Edison, Musicians, and the Phonograph: A Century in Retrospect (Contributions to the Study of Music and Dance)
Though the book ranks as an admirable exercise in rigorous scholarship, the prevailing tone is that of an informal conversation. That's what keeps you turning the pages. Serious record collectors will find that this book . . . will make them see--and hear--their disks in a wholly new perspective. The New York Times
The first book of its kind ever published, Edison, Musicians, and the Phonograph presents the candid opinions of a wide variety of musicians--from those performing when the phonograph was first used to present-day artists--about the recording process, its effects, and its validity.

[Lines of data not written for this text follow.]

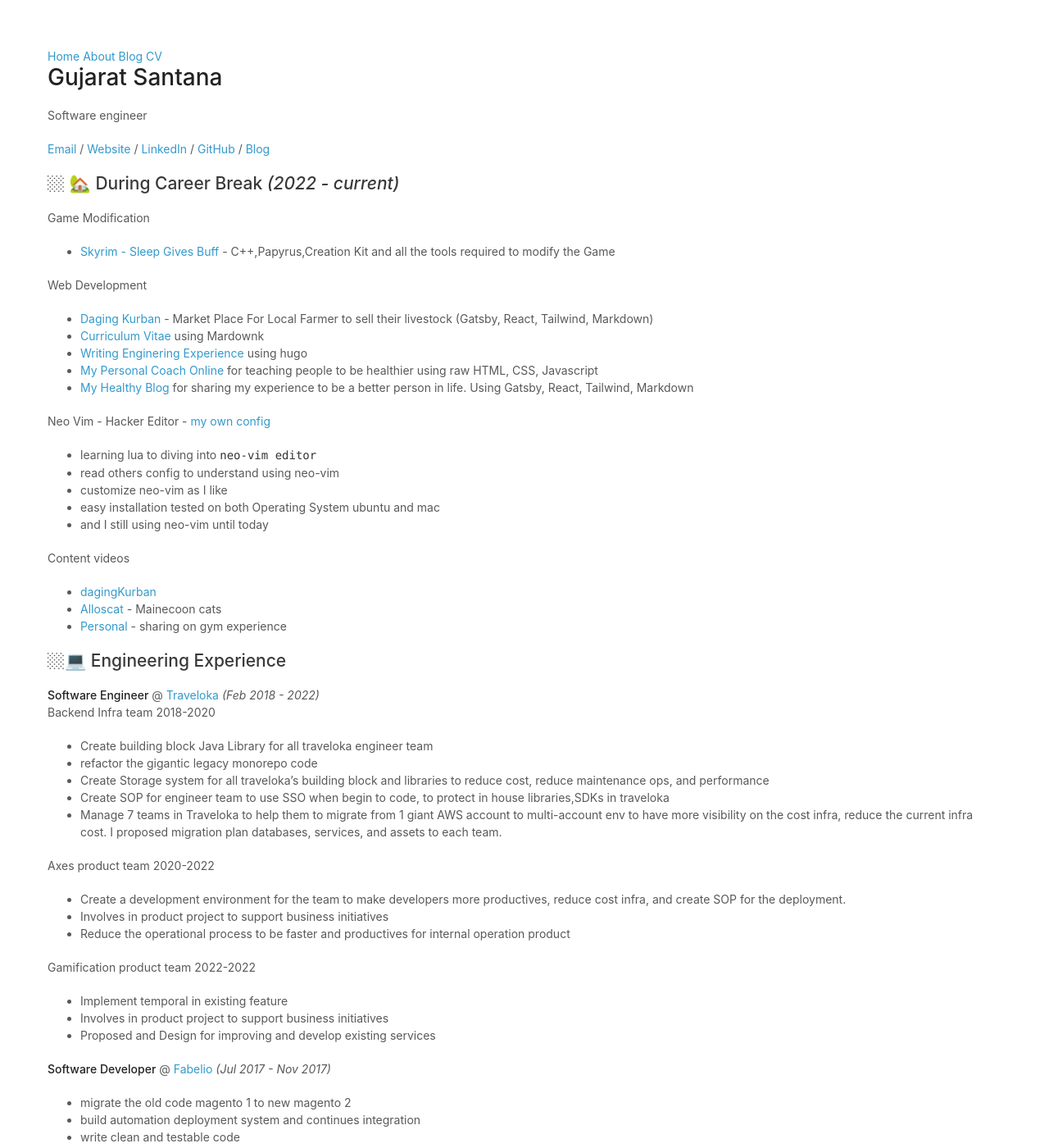
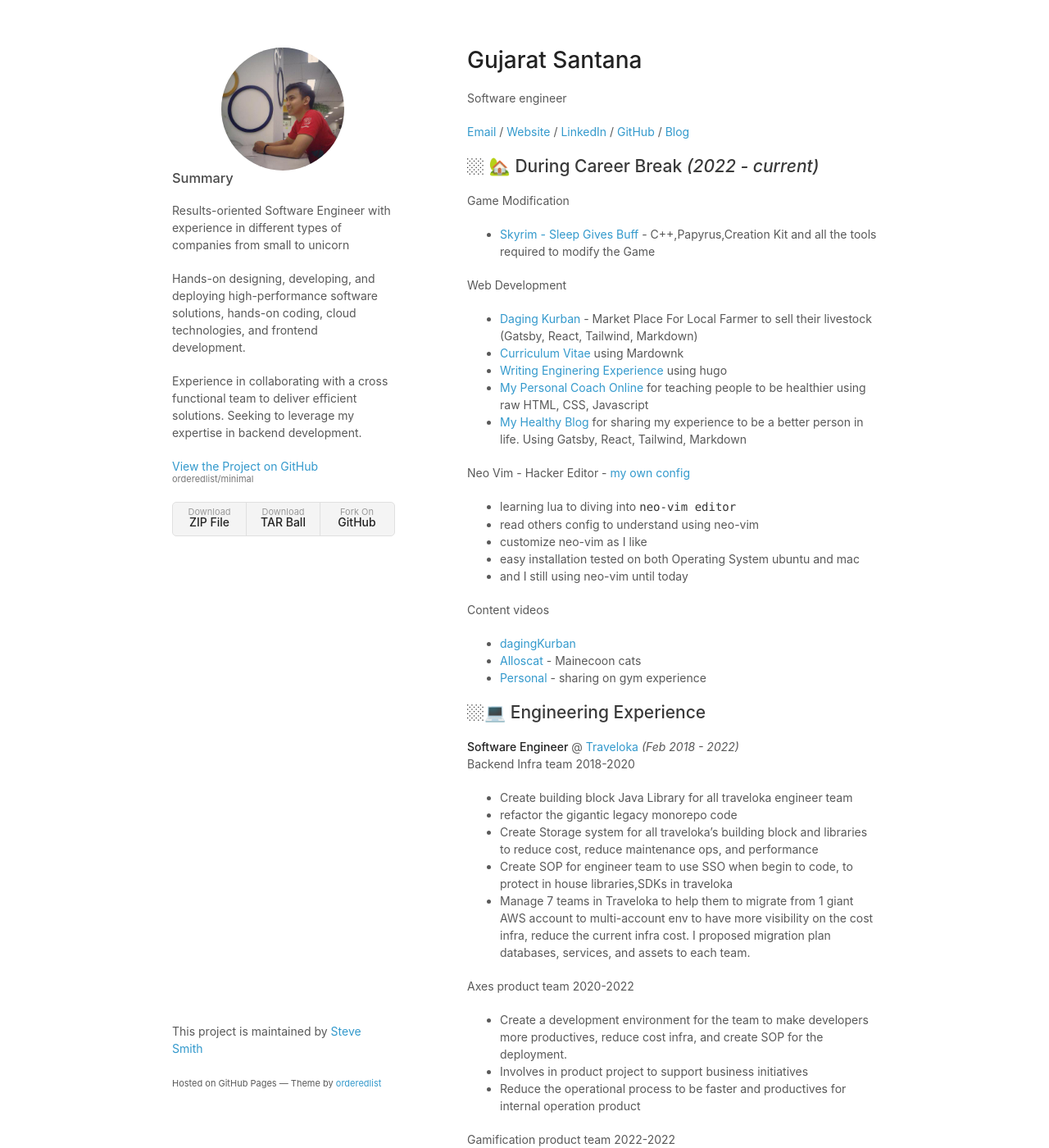
Before and after one commit to Gujarats/cv, a Jekyll site: the page built from cv.md, in a window 1280 px wide and 1400 px high. Shown: the whole window at 82% size. Built offline with Jekyll 4.4.1, drawn with Linux system fonts in a browser that asks for light colours; our own code applies the rules of GitHub Pages for plain Markdown files.

Commit message:
image profile and summary

```diff
--- a/_layouts/cv.html
+++ b/_layouts/cv.html
@@ -1,21 +1,80 @@
 <!doctype html>
 <html>
   <head>
-    <meta charset="utf-8">
-    <meta http-equiv="X-UA-Compatible" content="chrome=1">
+    <meta charset="utf-8" />
+    <meta http-equiv="X-UA-Compatible" content="chrome=1" />
     <title>Gujarat Santana CV</title>
 
-    <link rel="stylesheet" href="/assets/css/cv.css">
-    <link rel="stylesheet" href="/assets/css/pygment_trac.css">
-    <meta name="viewport" content="width=device-width">
+    <link rel="stylesheet" href="/assets/css/cv.css" />
+    <link rel="stylesheet" href="/assets/css/pygment_trac.css" />
+    <meta name="viewport" content="width=device-width" />
     <!--[if lt IE 9]>
-    <script src="//html5shiv.googlecode.com/svn/trunk/html5.js"></script>
+      <script src="//html5shiv.googlecode.com/svn/trunk/html5.js"></script>
     <![endif]-->
-
   </head>
   <body>
-    {% include navigation.html %}
-    {{ content }}
+    <div class="wrapper">
+      <header>
+        <img
+          class="profile-img"
+          src="/assets/images/gujarats.jpg"
+          alt="Girl in a jacket"
+
+          height="150"
+        />
+        <h3>Summary</h3>
+        <p>
+          Results-oriented Software Engineer with experience in different types
+          of companies from small to unicorn
+        </p>
+
+        <p>
+          Hands-on designing, developing, and deploying high-performance
+          software solutions, hands-on coding, cloud technologies, and frontend
+          development.
+        </p>
+        <p>
+          Experience in collaborating with a cross functional team to deliver
+          efficient solutions. Seeking to leverage my expertise in backend
+          development.
+        </p>
+        <p class="view">
+          <a href="http://github.com/orderedlist/minimal"
+            >View the Project on GitHub <small>orderedlist/minimal</small></a
+          >
+        </p>
+        <ul>
+          <li>
+            <a href="https://github.com/orderedlist/minimal/zipball/master"
+              >Download <strong>ZIP File</strong></a
+            >
+          </li>
+          <li>
+            <a href="https://github.com/orderedlist/minimal/tarball/master"
+              >Download <strong>TAR Ball</strong></a
+            >
+          </li>
+          <li>
+            <a href="http://github.com/orderedlist/minimal"
+              >Fork On <strong>GitHub</strong></a
+            >
+          </li>
+        </ul>
+      </header>
+      <section>{{ content }}</section>
+      <footer>
+        <p>
+          This project is maintained by
+          <a href="http://github.com/orderedlist">Steve Smith</a>
+        </p>
+        <p>
+          <small
+            >Hosted on GitHub Pages &mdash; Theme by
+            <a href="https://github.com/orderedlist">orderedlist</a></small
+          >
+        </p>
+      </footer>
+    </div>
     <script src="/assets/js/scale.fix.js"></script>
   </body>
 </html>
--- a/assets/css/cv.css
+++ b/assets/css/cv.css
@@ -1,270 +1,322 @@
 body {
   background-color: #fff;
-    padding:50px;
-    font: 14px/1.5 -apple-system, BlinkMacSystemFont, "Segoe UI", Roboto, Oxygen, Ubuntu, Cantarell, "Fira Sans", "Droid Sans", "Helvetica Neue", Arial, sans-serif, "Apple Color Emoji", "Segoe UI Emoji", "Segoe UI Symbol";
-    color:#595959;
-    font-weight:400;
+  padding: 50px;
+  font:
+    14px/1.5 -apple-system,
+    BlinkMacSystemFont,
+    "Segoe UI",
+    Roboto,
+    Oxygen,
+    Ubuntu,
+    Cantarell,
+    "Fira Sans",
+    "Droid Sans",
+    "Helvetica Neue",
+    Arial,
+    sans-serif,
+    "Apple Color Emoji",
+    "Segoe UI Emoji",
+    "Segoe UI Symbol";
+  color: #595959;
+  font-weight: 400;
 }
 
-  h1, h2, h3, h4, h5, h6 {
-    color:#222;
-    margin:0 0 20px;
+.profile-img {
+  border-radius: 50%;
+  display:block;
+    margin:auto;
 }
 
-  p, ul, ol, table, pre, dl {
-    margin:0 0 20px;
+h1,
+h2,
+h3,
+h4,
+h5,
+h6 {
+  color: #222;
+  margin: 0 0 20px;
 }
 
-  h1, h2, h3 {
-    line-height:1.1;
+p,
+ul,
+ol,
+table,
+pre,
+dl {
+  margin: 0 0 20px;
+}
+
+h1,
+h2,
+h3 {
+  line-height: 1.1;
 }
 
 h1 {
-    font-size:28px;
+  font-size: 28px;
   font-weight: 500;
 }
 
 h2 {
-    color:#393939;
+  color: #393939;
   font-weight: 500;
 }
 
-  h3, h4, h5, h6 {
-    color:#494949;
+h3,
+h4,
+h5,
+h6 {
+  color: #494949;
   font-weight: 500;
 }
 
 a {
-    color:#39c;
-    text-decoration:none;
+  color: #39c;
+  text-decoration: none;
 }
 
 a:hover {
-    color:#069;
+  color: #069;
 }
 
 a small {
-    font-size:11px;
-    color:#777;
-    margin-top:-0.3em;
-    display:block;
+  font-size: 11px;
+  color: #777;
+  margin-top: -0.3em;
+  display: block;
 }
 
 a:hover small {
-    color:#777;
+  color: #777;
 }
 
 .wrapper {
-    width:860px;
-    margin:0 auto;
+  width: 860px;
+  margin: 0 auto;
 }
 
+
 blockquote {
-    border-left:1px solid #e5e5e5;
-    margin:0;
-    padding:0 0 0 20px;
-    font-style:italic;
+  border-left: 1px solid #e5e5e5;
+  margin: 0;
+  padding: 0 0 0 20px;
+  font-style: italic;
 }
 
-  code, pre {
-    font-family:Monaco, Bitstream Vera Sans Mono, Lucida Console, Terminal, Consolas, Liberation Mono, DejaVu Sans Mono, Courier New, monospace;
-    color:#333;
+code,
+pre {
+  font-family:
+    Monaco,
+    Bitstream Vera Sans Mono,
+    Lucida Console,
+    Terminal,
+    Consolas,
+    Liberation Mono,
+    DejaVu Sans Mono,
+    Courier New,
+    monospace;
+  color: #333;
 }
 
 pre {
-    padding:8px 15px;
+  padding: 8px 15px;
   background: #f8f8f8;
-    border-radius:5px;
-    border:1px solid #e5e5e5;
+  border-radius: 5px;
+  border: 1px solid #e5e5e5;
   overflow-x: auto;
 }
 
 table {
-    width:100%;
-    border-collapse:collapse;
+  width: 100%;
+  border-collapse: collapse;
 }
 
-  th, td {
-    text-align:left;
-    padding:5px 10px;
-    border-bottom:1px solid #e5e5e5;
+th,
+td {
+  text-align: left;
+  padding: 5px 10px;
+  border-bottom: 1px solid #e5e5e5;
 }
 
 dt {
-    color:#444;
-    font-weight:500;
+  color: #444;
+  font-weight: 500;
 }
 
 th {
-    color:#444;
+  color: #444;
 }
 
 img {
-    max-width:100%;
+  max-width: 100%;
 }
 
 header {
-    width:270px;
-    float:left;
-    position:fixed;
-    -webkit-font-smoothing:subpixel-antialiased;
+  width: 270px;
+  float: left;
+  position: fixed;
+  -webkit-font-smoothing: subpixel-antialiased;
 }
 
 header ul {
-    list-style:none;
-    height:40px;
-    padding:0;
+  list-style: none;
+  height: 40px;
+  padding: 0;
   background: #f4f4f4;
-    border-radius:5px;
-    border:1px solid #e0e0e0;
-    width:270px;
+  border-radius: 5px;
+  border: 1px solid #e0e0e0;
+  width: 270px;
 }
 
 header li {
-    width:89px;
-    float:left;
-    border-right:1px solid #e0e0e0;
-    height:40px;
+  width: 89px;
+  float: left;
+  border-right: 1px solid #e0e0e0;
+  height: 40px;
 }
 
 header li:first-child a {
-    border-radius:5px 0 0 5px;
+  border-radius: 5px 0 0 5px;
 }
 
 header li:last-child a {
-    border-radius:0 5px 5px 0;
+  border-radius: 0 5px 5px 0;
 }
 
 header ul a {
-    line-height:1;
-    font-size:11px;
-    color:#999;
-    display:block;
-    text-align:center;
-    padding-top:6px;
-    height:34px;
+  line-height: 1;
+  font-size: 11px;
+  color: #999;
+  display: block;
+  text-align: center;
+  padding-top: 6px;
+  height: 34px;
 }
 
 header ul a:hover {
-    color:#999;
+  color: #999;
 }
 
 header ul a:active {
-    background-color:#f0f0f0;
+  background-color: #f0f0f0;
 }
 
 strong {
-    color:#222;
-    font-weight:500;
+  color: #222;
+  font-weight: 500;
 }
 
 header ul li + li + li {
-    border-right:none;
-    width:89px;
+  border-right: none;
+  width: 89px;
 }
 
 header ul a strong {
-    font-size:14px;
-    display:block;
-    color:#222;
+  font-size: 14px;
+  display: block;
+  color: #222;
 }
 
 section {
-    width:500px;
-    float:right;
-    padding-bottom:50px;
+  width: 500px;
+  float: right;
+  padding-bottom: 50px;
 }
 
 small {
-    font-size:11px;
+  font-size: 11px;
 }
 
 hr {
-    border:0;
-    background:#e5e5e5;
-    height:1px;
-    margin:0 0 20px;
+  border: 0;
+  background: #e5e5e5;
+  height: 1px;
+  margin: 0 0 20px;
 }
 
 footer {
-    width:270px;
-    float:left;
-    position:fixed;
-    bottom:50px;
-    -webkit-font-smoothing:subpixel-antialiased;
+  width: 270px;
+  float: left;
+  position: fixed;
+  bottom: 50px;
+  -webkit-font-smoothing: subpixel-antialiased;
 }
 
 @media print, screen and (max-width: 960px) {
-
   div.wrapper {
-      width:auto;
-      margin:0;
+    width: auto;
+    margin: 0;
   }
 
-    header, section, footer {
-      float:none;
-      position:static;
-      width:auto;
+  header,
+  section,
+  footer {
+    float: none;
+    position: static;
+    width: auto;
   }
 
   header {
-      padding-right:320px;
+    padding-right: 320px;
   }
 
   section {
-      border:1px solid #e5e5e5;
-      border-width:1px 0;
-      padding:20px 0;
-      margin:0 0 20px;
+    border: 1px solid #e5e5e5;
+    border-width: 1px 0;
+    padding: 20px 0;
+    margin: 0 0 20px;
   }
 
   header a small {
-      display:inline;
+    display: inline;
   }
 
   header ul {
-      position:absolute;
-      right:50px;
-      top:52px;
+    position: absolute;
+    right: 50px;
+    top: 52px;
   }
 }
 
 @media print, screen and (max-width: 720px) {
   body {
-      word-wrap:break-word;
+    word-wrap: break-word;
   }
 
   header {
-      padding:0;
+    padding: 0;
   }
 
-    header ul, header p.view {
-      position:static;
+  header ul,
+  header p.view {
+    position: static;
   }
 
-    pre, code {
-      word-wrap:normal;
+  pre,
+  code {
+    word-wrap: normal;
   }
 }
 
 @media print, screen and (max-width: 480px) {
   body {
-      padding:15px;
+    padding: 15px;
   }
 
   header ul {
-      width:99%;
+    width: 99%;
   }
 
-    header li, header ul li + li + li {
-      width:33%;
+  header li,
+  header ul li + li + li {
+    width: 33%;
   }
 }
 
 @media print {
   body {
-      padding:0.4in;
-      font-size:12pt;
-      color:#444;
+    padding: 0.4in;
+    font-size: 12pt;
+    color: #444;
   }
 }
--- a/assets/css/styles.scss
+++ b/assets/css/styles.scss
@@ -1,3 +1,3 @@
 ---
 ---
-@import "main";
+@use "main";
```
Also changed, not shown: _layouts/minimal.html (added, +207 -0 lines), assets/images/gujarats.jpg (added), 2 other files. Lines whose indentation alone changed are shown as unchanged.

Through exhaustive research and extensive interviews, John and Susan Harvith have constructed a detailed picture of how musicians and technicians view the ramifications of recording, a picture that reveals a dichotomy between our public perception of the recorded music as truly representative and the performers' frequent mistrust of the medium.
We would LOVE it if you could help us and other readers by reviewing the book